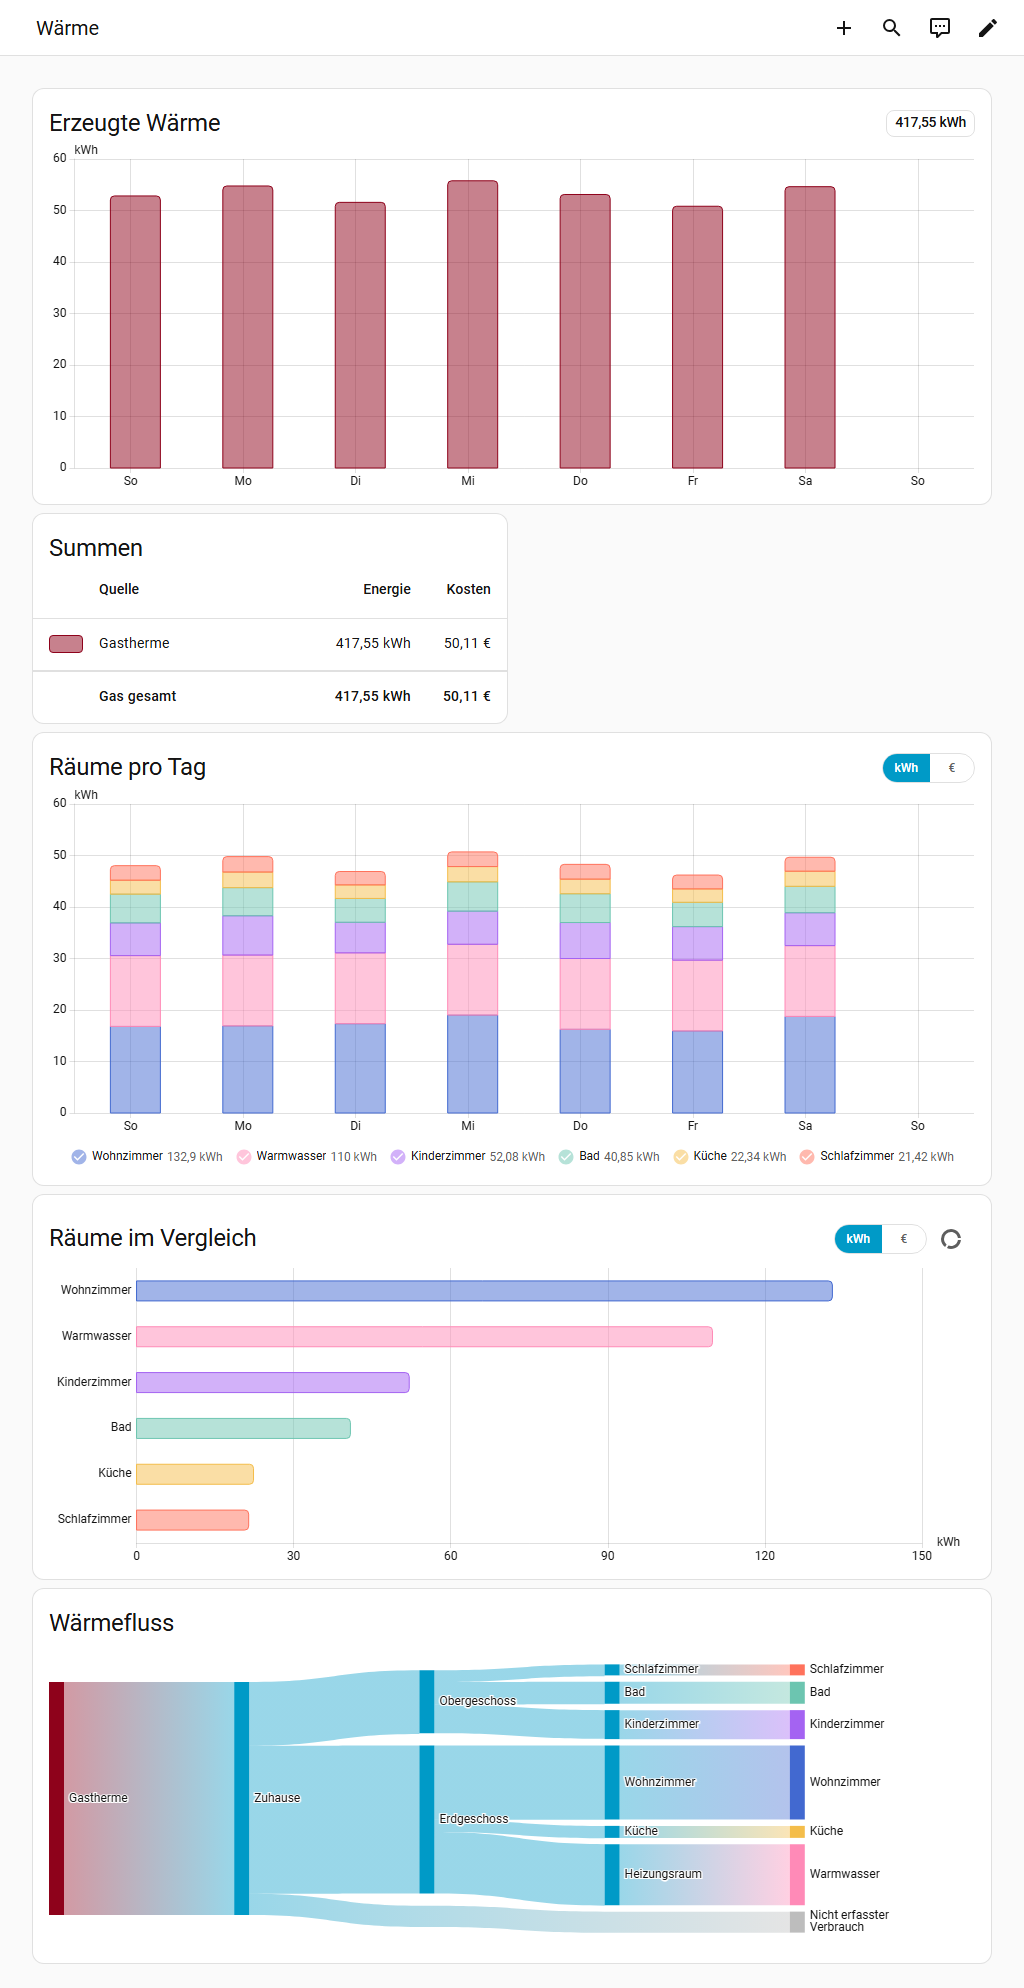
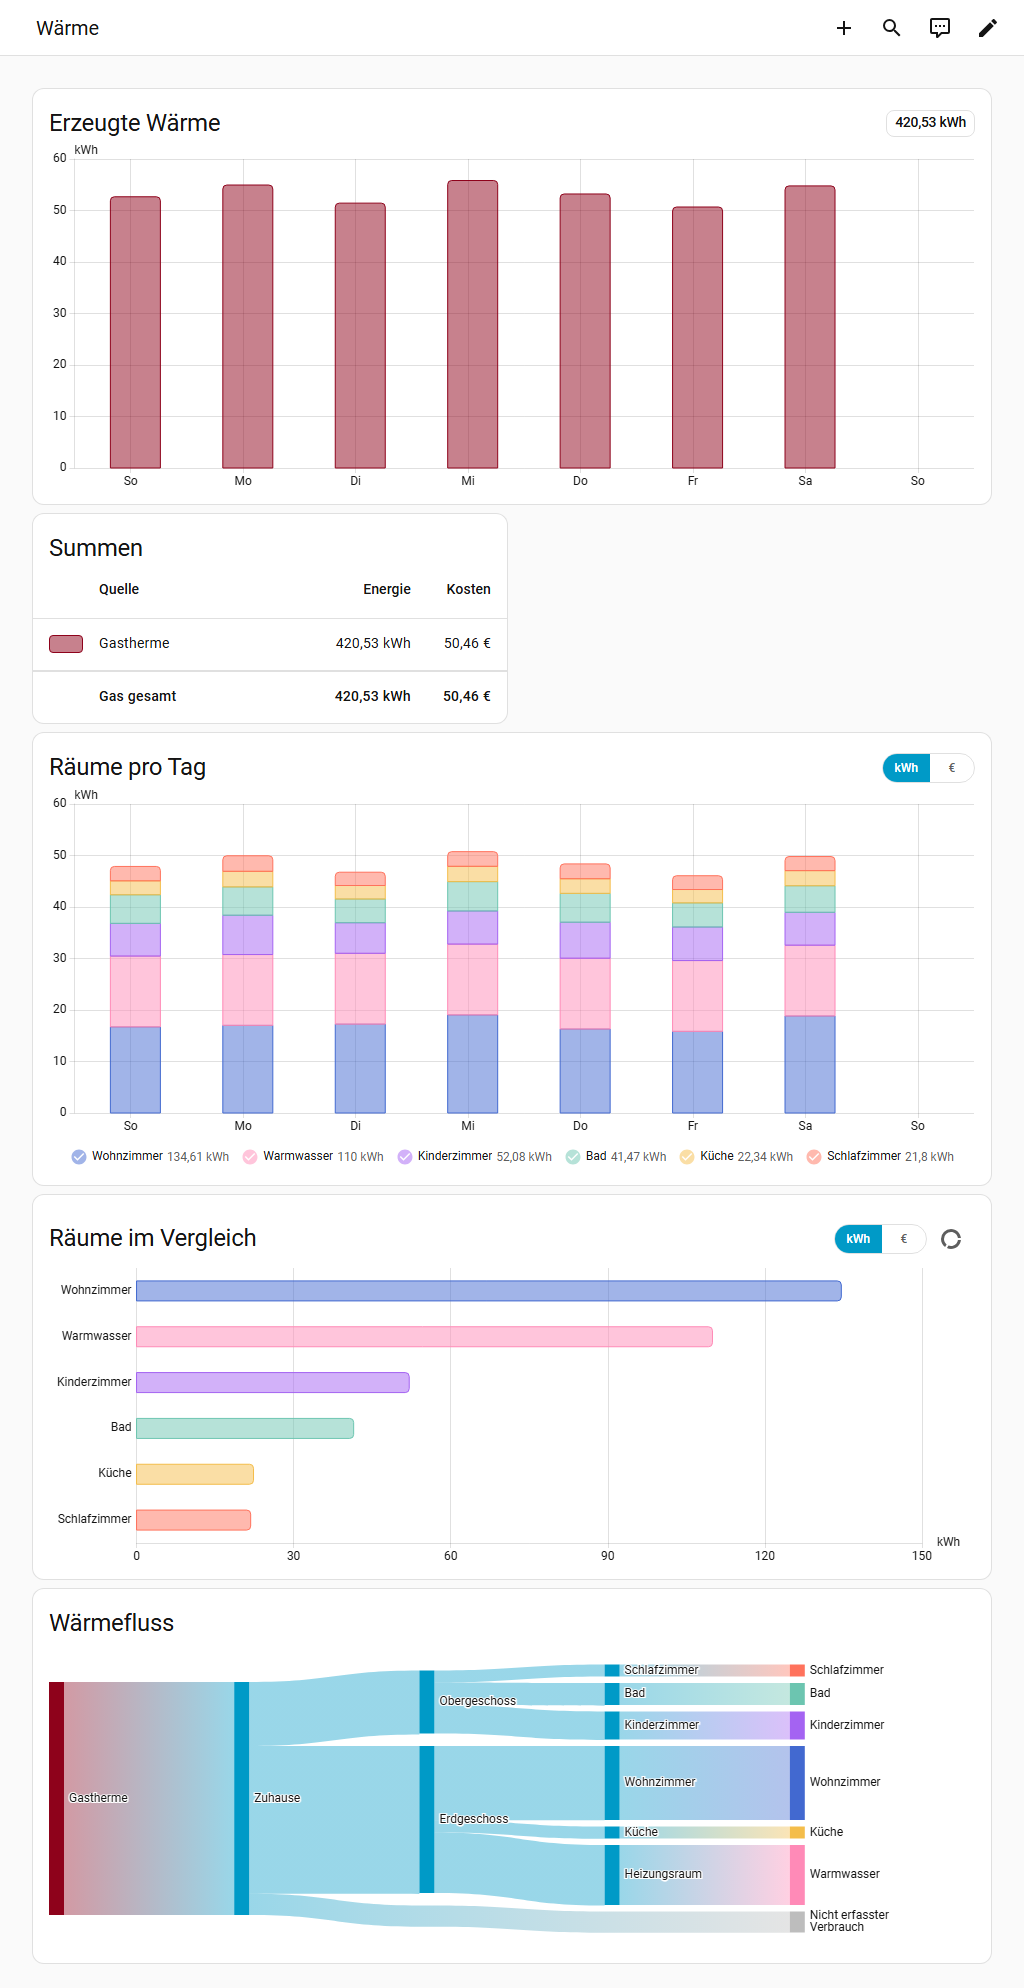
Help pages: a screenshot of the room cards switched to costs

diff --git a/docs/energy-dashboard.de.md b/docs/energy-dashboard.de.md
@@ -164,6 +164,8 @@ Hat deine Wärmequelle im Gas-Reiter einen Preis (siehe [Einrichten](#einrichten
 einen kleinen Umschalter: **kWh** oder deine Währung, zum Beispiel **€**. Auf **€** zeigen sie, was jeder Raum und
 das Warmwasser gekostet haben.
 
+![Die beiden Raum-Karten auf Kosten umgeschaltet: Euro pro Tag und pro Raum](assets/screenshots/heat-dashboard-costs.png){ .screenshot }
+
 Ein Raum kostet seine Wärme mal den Preis deiner Wärmequelle. Die Räume ergeben zusammen also die Kosten aus den
 Summen, abzüglich der Wärme, die kein Raum abgenommen hat. War Home Assistant eine Weile aus, fehlen den Summen die
 Kosten der Wärme aus dieser Zeit; die Karten zählen sie mit.

diff --git a/docs/energy-dashboard.md b/docs/energy-dashboard.md
@@ -156,6 +156,8 @@ If your heat source has a price on the gas tab (see [Set it up](#set-it-up)), bo
 top right corner: **kWh** or your currency, for example **€**. On **€** they show what each room and the hot water
 cost.
 
+![The two room cards switched to costs: euros per day and per room](assets/screenshots/heat-dashboard-costs.png){ .screenshot }
+
 A room costs its heat times the price of your heat source. The rooms therefore add up to the costs in the totals,
 less the heat that no room took. If Home Assistant was off for a while, the totals lack the costs of the heat from
 that time; the cards count them.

▸ **Exercise description**:
Word for word, restate the lines of the data above that fall between the line holding "Kosten der Wärme" and the line holding "it up](#set-it-up)), bo", inclusive, and no other lines.

▸ **Answer**:
 Kosten der Wärme aus dieser Zeit; die Karten zählen sie mit.

diff --git a/docs/energy-dashboard.md b/docs/energy-dashboard.md
@@ -156,6 +156,8 @@ If your heat source has a price on the gas tab (see [Set it up](#set-it-up)), bo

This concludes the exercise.